The Missouri Farm Bureau’s top priority in November’s general election is passage of a sales tax extension for Missouri’s parks, soils and water conservation.
Missouri voters can cast ballots in November on a one-tenth-of-one-percent sales tax extension for parks, soils and water conservation. The tax was created through a constitutional amendment, and was first approved by Missouri voters in 1984. Missouri Farm Bureau President Blake Hurst says voters have renewed it three times: in 1988, 1996 and 2006.
“So it’s extremely important to anybody who uses our parks system, our beautiful parks system, or anybody who drinks water in the state of Missouri, because this makes a real difference in both preserving our soil and protecting our water supply,” Hurst says.
Hurst says teaming up with environmentalists, like the Sierra Club, is important in Constitutional Amendment One’s passage.
“Those relationships, those friendships, that we’re building with environmental groups are important as we work on other issues,” Hurst says.
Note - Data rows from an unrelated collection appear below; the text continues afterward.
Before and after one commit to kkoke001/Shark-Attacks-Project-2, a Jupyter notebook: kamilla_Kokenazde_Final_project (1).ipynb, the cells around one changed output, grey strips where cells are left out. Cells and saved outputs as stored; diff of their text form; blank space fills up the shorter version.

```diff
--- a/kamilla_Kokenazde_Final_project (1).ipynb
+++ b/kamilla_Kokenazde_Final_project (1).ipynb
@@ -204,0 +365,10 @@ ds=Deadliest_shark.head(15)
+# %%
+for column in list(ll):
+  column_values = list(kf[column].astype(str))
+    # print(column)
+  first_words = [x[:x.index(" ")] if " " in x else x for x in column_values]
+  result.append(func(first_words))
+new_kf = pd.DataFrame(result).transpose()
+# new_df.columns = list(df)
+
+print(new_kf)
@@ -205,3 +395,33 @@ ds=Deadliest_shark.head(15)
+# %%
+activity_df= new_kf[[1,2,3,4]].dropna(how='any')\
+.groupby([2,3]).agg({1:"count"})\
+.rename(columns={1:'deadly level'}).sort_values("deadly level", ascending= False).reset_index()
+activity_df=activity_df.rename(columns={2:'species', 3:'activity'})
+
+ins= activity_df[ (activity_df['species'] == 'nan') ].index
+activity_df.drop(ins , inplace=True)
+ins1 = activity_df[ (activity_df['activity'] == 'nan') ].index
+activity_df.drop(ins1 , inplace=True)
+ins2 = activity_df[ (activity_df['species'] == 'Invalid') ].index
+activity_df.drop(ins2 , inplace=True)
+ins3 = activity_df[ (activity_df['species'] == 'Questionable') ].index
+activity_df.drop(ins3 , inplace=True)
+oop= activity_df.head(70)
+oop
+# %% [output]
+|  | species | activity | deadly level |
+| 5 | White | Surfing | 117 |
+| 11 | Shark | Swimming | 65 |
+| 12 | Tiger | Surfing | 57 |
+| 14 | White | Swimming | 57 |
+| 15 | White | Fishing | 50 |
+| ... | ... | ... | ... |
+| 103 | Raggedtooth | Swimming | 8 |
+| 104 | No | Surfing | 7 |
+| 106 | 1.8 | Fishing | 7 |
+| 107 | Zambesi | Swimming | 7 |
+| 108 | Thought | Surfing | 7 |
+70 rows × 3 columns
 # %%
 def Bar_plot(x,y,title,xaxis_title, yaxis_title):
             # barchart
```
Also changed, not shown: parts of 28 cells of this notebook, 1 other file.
Supporters say the tax would continue to generate about $90 million annually. Governor Jay Nixon (D) says the tax has helped prevent about 177 million tons of soil from eroding into state waterways.